## Assignment
Without the pictures, return each record as it appears.

## Material provided

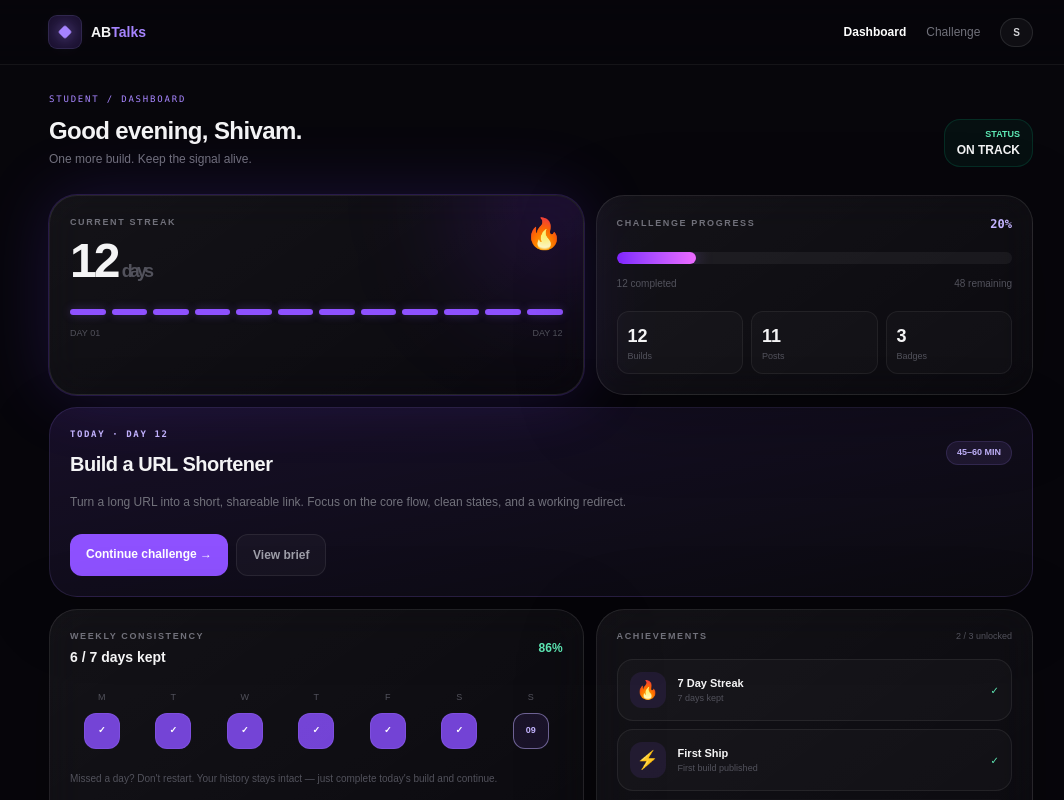
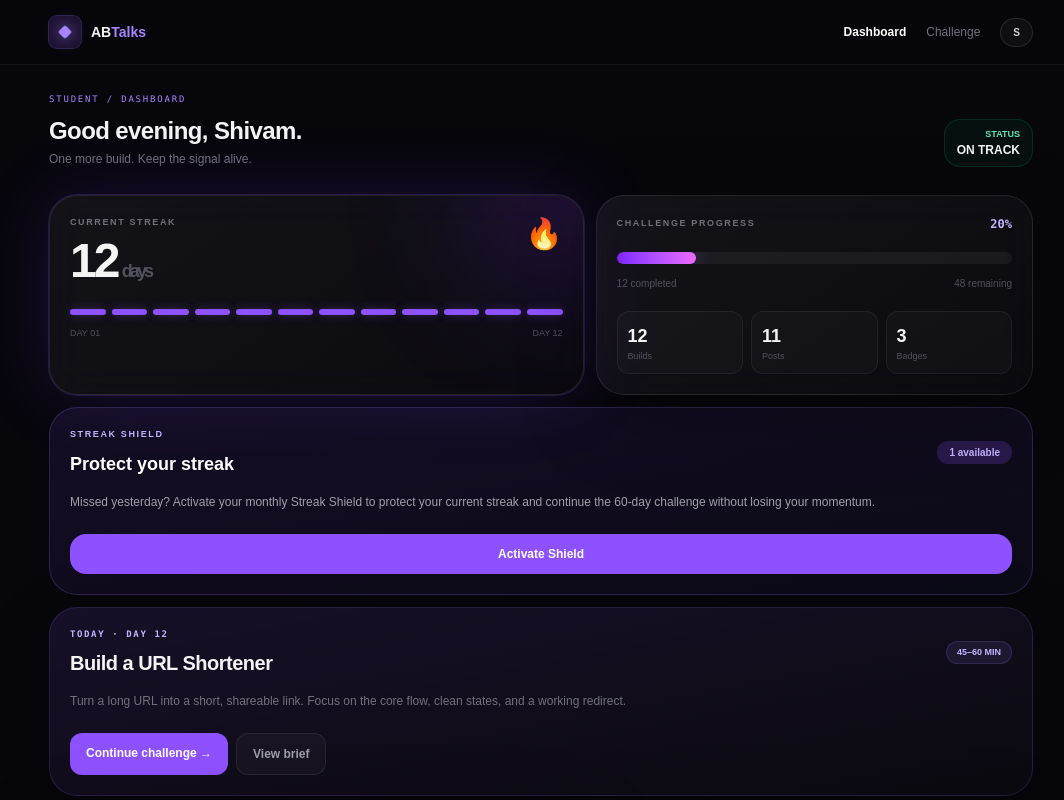
Before and after one commit to rohitgujjjar05feb-cloud/novatech_abtalks_redesign, a Next.js app: page /dashboard in a window 1280 px wide. Shown: the top 800 px of the page, without its empty margins (99-1163 px from the left). Built offline with nearby package versions, Linux system fonts and the light colour scheme.

Commit message:
Add streak shield recovery feature to dashboard

```diff
--- a/app/dashboard/page.tsx
+++ b/app/dashboard/page.tsx
@@ -96,6 +96,31 @@ export default function Dashboard() {
             </div>
           </article>
         </div>
+        <article className="mt-3 rounded-[28px] border border-violet-400/20 bg-gradient-to-br from-violet-500/10 to-indigo-500/5 p-5">
+          <div className="flex items-center justify-between">
+            <div>
+              <p className="text-[9px] font-bold uppercase tracking-[.18em] text-violet-300">
+                Streak Shield
+              </p>
+              <h3 className="mt-2 text-lg font-bold text-white">
+                Protect your streak
+              </h3>
+            </div>
+            <span className="rounded-full bg-violet-500/20 px-3 py-1 text-[10px] font-bold text-violet-300">
+              1 available
+            </span>
+          </div>
+
+          <p className="mt-3 text-xs leading-6 text-zinc-400">
+            Missed yesterday? Activate your monthly Streak Shield to protect
+            your current streak and continue the 60-day challenge without
+            losing your momentum.
+          </p>
+
+          <button className="mt-5 w-full rounded-2xl bg-violet-500 py-3 text-xs font-bold text-white transition hover:bg-violet-400">
+            Activate Shield
+          </button>
+        </article>
 
         <article className="mt-3 overflow-hidden rounded-[28px] border border-violet-400/15 bg-gradient-to-br from-violet-500/[.12] to-white/[.02] p-5 shadow-[0_20px_70px_rgba(0,0,0,.2)]">
           <div className="flex items-center justify-between">
```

## Expected output
Before and after one commit to rohitgujjjar05feb-cloud/novatech_abtalks_redesign, a Next.js app: page /dashboard in a window 1280 px wide. Shown: the top 800 px of the page, without its empty margins (99-1163 px from the left). Built offline with nearby package versions, Linux system fonts and the light colour scheme.

Commit message:
Add streak shield recovery feature to dashboard

```diff
--- a/app/dashboard/page.tsx
+++ b/app/dashboard/page.tsx
@@ -96,6 +96,31 @@ export default function Dashboard() {
             </div>
           </article>
         </div>
+        <article className="mt-3 rounded-[28px] border border-violet-400/20 bg-gradient-to-br from-violet-500/10 to-indigo-500/5 p-5">
+          <div className="flex items-center justify-between">
+            <div>
+              <p className="text-[9px] font-bold uppercase tracking-[.18em] text-violet-300">
+                Streak Shield
+              </p>
+              <h3 className="mt-2 text-lg font-bold text-white">
+                Protect your streak
+              </h3>
+            </div>
+            <span className="rounded-full bg-violet-500/20 px-3 py-1 text-[10px] font-bold text-violet-300">
+              1 available
+            </span>
+          </div>
+
+          <p className="mt-3 text-xs leading-6 text-zinc-400">
+            Missed yesterday? Activate your monthly Streak Shield to protect
+            your current streak and continue the 60-day challenge without
+            losing your momentum.
+          </p>
+
+          <button className="mt-5 w-full rounded-2xl bg-violet-500 py-3 text-xs font-bold text-white transition hover:bg-violet-400">
+            Activate Shield
+          </button>
+        </article>
 
         <article className="mt-3 overflow-hidden rounded-[28px] border border-violet-400/15 bg-gradient-to-br from-violet-500/[.12] to-white/[.02] p-5 shadow-[0_20px_70px_rgba(0,0,0,.2)]">
           <div className="flex items-center justify-between">
```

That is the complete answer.